February 1, 2015

Education Minister Avcı: the most unfortunate member of the Cabinet

Ali Aslan Kılıç

The graft and bribery scandal that went public on Dec. 17, 2013 continues to undermine the prestige of the ruling Justice and Development Party (AK Party).

It is true that a judicial investigation into the case was put on the back burner with the prosecutor's eventual decision of non-prosecution. It is also true that Parliament voted not to proceed with a probe into the allegations.

But the loss of prestige does not stem from the ongoing discussions about corruption and bribery or from the emergence of new documents showing evidence of them.

On the contrary, the ruling party is skilled in coming up with controversial new topics for debate so that the graft and bribery allegations are kept off the agenda.

What makes the prestige of the government melt away like snow in the sun is its exaggerated and revengeful attitude in dealing with Dec. 17. It was easy for the ruling party to discredit the graft investigation as a "judicial coup" through a series of campaigns designed to manipulate the public's views. The same campaigns were successful in making the typical AK Party supporters believe this judicial coup was staged by a so-called "parallel structure" -- a term frequently used by government officials about the Gülen movement, a faith-based movement inspired by Islamic scholar Fethullah Gülen.

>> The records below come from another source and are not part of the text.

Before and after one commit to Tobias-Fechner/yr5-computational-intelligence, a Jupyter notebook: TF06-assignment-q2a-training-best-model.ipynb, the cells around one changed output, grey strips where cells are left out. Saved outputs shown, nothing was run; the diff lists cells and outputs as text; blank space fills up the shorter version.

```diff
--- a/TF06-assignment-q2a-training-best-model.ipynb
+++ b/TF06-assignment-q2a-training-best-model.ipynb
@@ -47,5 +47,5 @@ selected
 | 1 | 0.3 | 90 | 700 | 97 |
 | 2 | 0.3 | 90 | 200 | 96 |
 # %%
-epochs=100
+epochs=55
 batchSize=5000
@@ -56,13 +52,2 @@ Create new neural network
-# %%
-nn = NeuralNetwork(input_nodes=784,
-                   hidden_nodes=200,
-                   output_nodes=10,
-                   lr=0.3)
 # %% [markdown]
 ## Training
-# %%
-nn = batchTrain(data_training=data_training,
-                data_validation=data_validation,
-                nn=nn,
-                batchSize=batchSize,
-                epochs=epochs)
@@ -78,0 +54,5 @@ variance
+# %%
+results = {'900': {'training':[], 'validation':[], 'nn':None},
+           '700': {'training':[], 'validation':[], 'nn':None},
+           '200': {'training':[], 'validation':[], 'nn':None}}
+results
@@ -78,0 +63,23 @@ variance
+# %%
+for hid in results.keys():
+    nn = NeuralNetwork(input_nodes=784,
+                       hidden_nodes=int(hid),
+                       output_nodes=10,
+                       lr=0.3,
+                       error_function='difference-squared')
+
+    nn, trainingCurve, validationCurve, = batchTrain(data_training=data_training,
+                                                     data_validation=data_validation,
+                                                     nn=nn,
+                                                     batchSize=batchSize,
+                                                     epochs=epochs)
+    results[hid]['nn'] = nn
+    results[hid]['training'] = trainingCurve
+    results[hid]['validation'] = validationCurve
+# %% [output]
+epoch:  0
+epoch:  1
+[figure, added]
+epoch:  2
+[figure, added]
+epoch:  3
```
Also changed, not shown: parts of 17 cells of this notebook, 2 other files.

However, consider the following:

- First of all, the witch hunt against public sector employees created questions in people's minds.
- The terror charges raised against the Gülen movement in connection with the script of a soap opera, two columns and a news report could not be made to stick so easily.
- Samanyolu Broadcasting Group General Manager Hidayet Karaca was unlawfully arrested and has been in jail for 50 days, and conscientious people cannot support his victimization.

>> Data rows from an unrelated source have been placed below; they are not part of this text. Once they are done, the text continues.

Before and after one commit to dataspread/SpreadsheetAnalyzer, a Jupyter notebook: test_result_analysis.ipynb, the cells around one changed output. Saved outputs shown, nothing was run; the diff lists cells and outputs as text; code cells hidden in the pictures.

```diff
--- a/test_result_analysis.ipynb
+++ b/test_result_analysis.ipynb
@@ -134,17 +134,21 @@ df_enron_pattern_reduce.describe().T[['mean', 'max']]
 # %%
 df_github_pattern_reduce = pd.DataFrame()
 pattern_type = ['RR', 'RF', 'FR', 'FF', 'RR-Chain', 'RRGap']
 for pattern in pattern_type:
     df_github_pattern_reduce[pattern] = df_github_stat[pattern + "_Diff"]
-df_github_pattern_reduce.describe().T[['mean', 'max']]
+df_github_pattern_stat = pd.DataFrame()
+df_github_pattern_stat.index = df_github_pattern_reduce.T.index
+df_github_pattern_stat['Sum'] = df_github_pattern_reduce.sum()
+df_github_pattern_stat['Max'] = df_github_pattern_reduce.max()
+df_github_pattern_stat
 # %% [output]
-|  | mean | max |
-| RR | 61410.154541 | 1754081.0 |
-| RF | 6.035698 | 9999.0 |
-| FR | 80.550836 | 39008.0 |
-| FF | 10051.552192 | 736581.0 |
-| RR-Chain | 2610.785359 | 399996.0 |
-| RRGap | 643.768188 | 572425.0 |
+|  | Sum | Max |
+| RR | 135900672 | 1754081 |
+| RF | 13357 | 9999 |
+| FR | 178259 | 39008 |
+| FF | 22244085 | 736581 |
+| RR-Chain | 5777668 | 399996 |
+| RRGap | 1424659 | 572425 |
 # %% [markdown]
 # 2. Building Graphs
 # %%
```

If there is concrete and strong evidence, the judicial process must be set in motion. Anyone who violates laws must be tried and punished by the court. But the ruling party has been unable to produce anything to prove the “judicial coup” claim it has been making for the last 13 months. Thus, without proving this claim, it sounds libelous to accuse a group of being a “parallel structure.”

Unfounded allegations and slanderous charges will work up to a point. After that, its credibility starts to disappear.

The plan to shut down Turkish schools abroad -- which are run by Turkish entrepreneurs inspired by the ideas of Gülen, who is well-respected around the world -- is such a point. This move is so fallacious and unfair that the perception engineering campaigns are unable to support it.

It is quite strange that the head of the state seeks to undermine a project which is a source of pride for the nation. Pitting the state and the nation against each other brings up bad memories in this country.

This move that triggers the loss of prestige of the ruling party is so misguided that it will discredit it whether it is successful or not. Indeed, an article that appeared in Nigeria's reputable newspaper Leadership, titled "That Erdogan's War With Education In Africa," draws attention to this irrationality.

This fallacy is a breach of diplomatic courtesy and would mean meddling in the domestic affairs of a country if it was to be voiced during a tête-à-tête with the host leader, but yet it is being publicly voiced by Turkey's President Recep Tayyip Erdoğan.

This move undermines the ruling party's prestige both at home and abroad, and has rekindled the debate about Turkey's failing education system. And Nabi Avcı, the Cabinet's unluckiest minister, has been tasked with defending Turkey's paralyzed education system and Erdoğan's "war on education." What can one say to defend the suggestion, "Shut down the Turkish schools and we, the Ministry of Education, will open up new ones."

I have been acquainted with Avcı for about 30 years. He is a polite and respected person, but if he had known that he would have to deal with such a situation, I am sure he would not have resigned from the university he was at and gone into politics.

All members of the Cabinet, particularly Prime Minister Ahmet Davutoğlu, are going through an arduous test. But my dear friend Avcı is the most unfortunate one. Apparently, he is going through the hardest time of his life.

Published on Sunday's Zaman, 01 February 2015, Sunday